I don’t think I’m much different from most people. When I get a good deal on a product or service, I usually brag about it.

I still talk about the 20 postcards I purchased in the Czech Republic in 1997 for 6 cents. A sports card store owner once sold me a Joe Montana career set for $5, including tax.

My favorite pizza chain sells pies half-price on Mondays. That’s when I buy. When I bought a $25 gift card, I received a free pizza. Then, I get points for future purchases online as well as credits for a free pizza via a punch card.

When I fill up with fuel, I look for the gas station that offers points for freebies. Many of my restaurant gift cards came from credit card rewards programs.

All of our family meals are eaten on the table we purchased from our local Habitat for Humanity for $25. We bought it on a half-off sale. All of the in-line skates that my three daughters own cost me less than $15. Our after-Thanksgiving shopping splurge was a 50-inch television. We paid $218.

In 2001, two Michigan gas stations near my home engaged in a price war. One of the stores lowered its per-gallon price to 89 cents. I held on to that $16 fill-up receipt for years.

In all of these exchanges, two parties voluntarily agreed on the exchange. No one forced either party to act a certain way. That’s the civil society at work, and it demonstrates the difference between freedom and force. Civil society is the opposite of political society. Mackinac Center Fiscal Policy Director Michael LaFaive explains the difference by saying, “A political society is a coercive one that requires countless mandates and regulations and rules to function while a civil society relies on peaceful, voluntary association in a free market economy.”

While the intentions of most policies are noble, their consequences are often more harmful than beneficial. Consider the prevailing wage requirement. The intention is to increase the cost of work so that the people involved can make more money. But it artificially increases the cost of taxpayer-funded construction projects and prevents government from getting a better deal through competition. Tax dollars would purchase more goods and services for everyone in the state if Michigan’s prevailing wage were repealed.

Policy Analyst Jarrett Skorup has written about price controls on cherries, to pick another example, and how the government keeps prices high by reducing how many cherries are available. Cherries are left to rot or are destroyed, all to control how many cherries are placed up for sale, and thus drive the price up.

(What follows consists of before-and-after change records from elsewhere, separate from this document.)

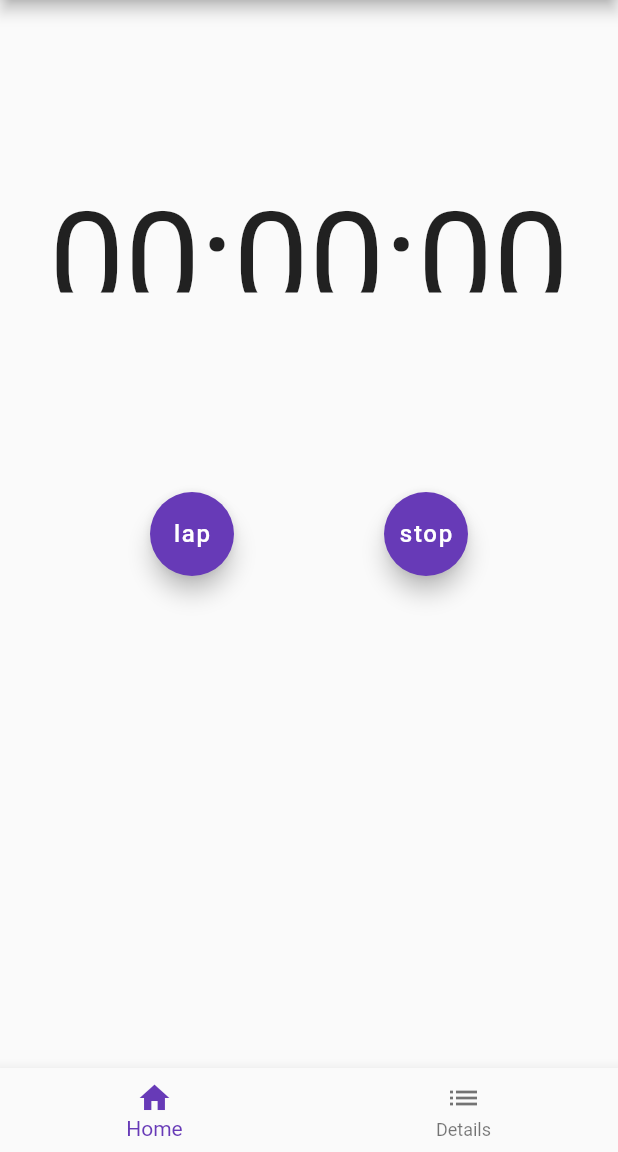
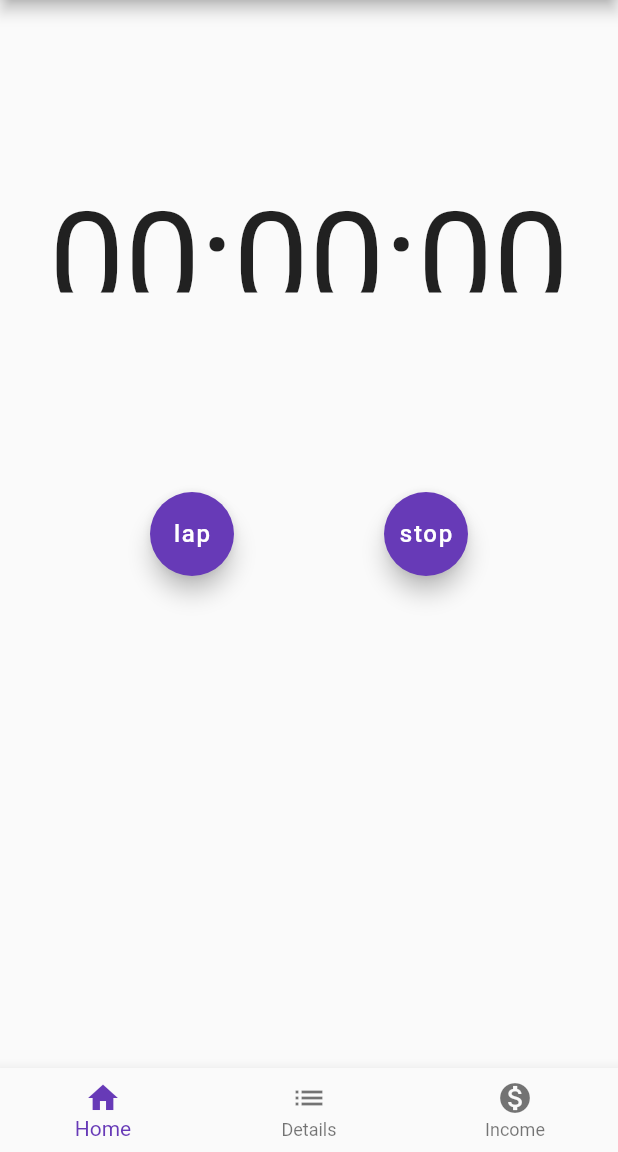
Before and after one commit to dalahsurfal/login_scan, a Flutter app: the screen it shows once a user with an empty profile is signed in, after a tap on "start", on a phone screen of 412 x 824 dp, the part 84-1236 px from its top. Run offline on Flutter 3.47's test engine with Material 2 defaults, Android fonts, the phone set to English and light mode, and no system bars; our stand-ins replace firebase_auth, firebase_database; accounts and stored records are empty; Roboto replaces fonts that are missing (Bebas Neue).

Commit message:
listed history details and extracted time values in IncomePage

```diff
--- a/lib/home_page.dart
+++ b/lib/home_page.dart
@@ -6,8 +6,9 @@ import 'package:flutter/rendering.dart';
 import 'auth_provider.dart';
 import 'package:firebase_database/firebase_database.dart';
 import 'historyDetails.dart';
+import 'income.dart';
 
-import 'avatar_page.dart';
+//import 'avatar_page.dart';
 
 class HomePage extends StatefulWidget {
   @override
@@ -26,19 +27,10 @@ class _HomePageState extends State<HomePage> {
     }
   }
 
-  void getData(String uid) {
-    savedTimeReference
-        .child(uid)
-        .orderByChild('description')
-        .once()
-        .then((DataSnapshot snapshot) {
-      print('Worked periods: ${snapshot.value}');
-    });
-  }
-
   int currentTab = 0;
   TimerPage timerPage;
   HistoryDetails historyDetails;
+  IncomePage incomePage;
   List<Widget> pages;
   Widget currentPage;
 
@@ -46,7 +38,8 @@ class _HomePageState extends State<HomePage> {
   void initState(){
     timerPage = TimerPage();
     historyDetails = HistoryDetails();
-    pages = [timerPage, historyDetails];
+    incomePage = IncomePage();
+    pages = [timerPage, historyDetails, incomePage];
     currentPage = timerPage;
     super.initState();
   }
@@ -106,7 +99,7 @@ class _HomePageState extends State<HomePage> {
 //      ],
 //    );
     String uid = AuthProvider.of(context).auth.currentUserId;
-    var url = 'https://robohash.org/$uid?set=set4';
+//    var url = 'https://robohash.org/$uid?set=set4';
     return Scaffold(
       appBar: AppBar(
         backgroundColor: Colors.deepPurple,
@@ -139,6 +132,10 @@ class _HomePageState extends State<HomePage> {
             BottomNavigationBarItem(
               icon: Icon(Icons.list),
               title: Text('Details'),
+            ),
+            BottomNavigationBarItem(
+              icon: Icon(Icons.monetization_on),
+              title: Text('Income'),
             )
           ]),
     );
--- a/lib/login_page.dart
+++ b/lib/login_page.dart
@@ -62,7 +62,7 @@ class _LoginPageState extends State<LoginPage> {
   Widget build(BuildContext context) {
     return Scaffold(
       appBar: AppBar(
-        title: Text("Login demo"),
+        title: Text("Login"),
       ),
       body: Container(
         padding: const EdgeInsets.symmetric(horizontal: 64),
@@ -70,7 +70,6 @@ class _LoginPageState extends State<LoginPage> {
           key: formKey,
           child: Column(
             mainAxisAlignment: MainAxisAlignment.center,
-//            crossAxisAlignment: CrossAxisAlignment.stretch,
             children:  buildTitle() + buildInputs() + buildSubmitButtons(),
           ),
         ),
```
Also changed, not shown: lib/historyDetails.dart (+41 -16 lines), lib/income.dart (added, +34 -0 lines).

This policy hurts all consumers, but it hits lower-income residents the most. A surplus of supply would normally drive the price down so that a struggling family could afford more food, but government control keeps the farmer and the buyer from making an exchange that would be mutually beneficial. Sometimes, the best thing that government can do to help the most people, especially the most vulnerable among us, is to do nothing.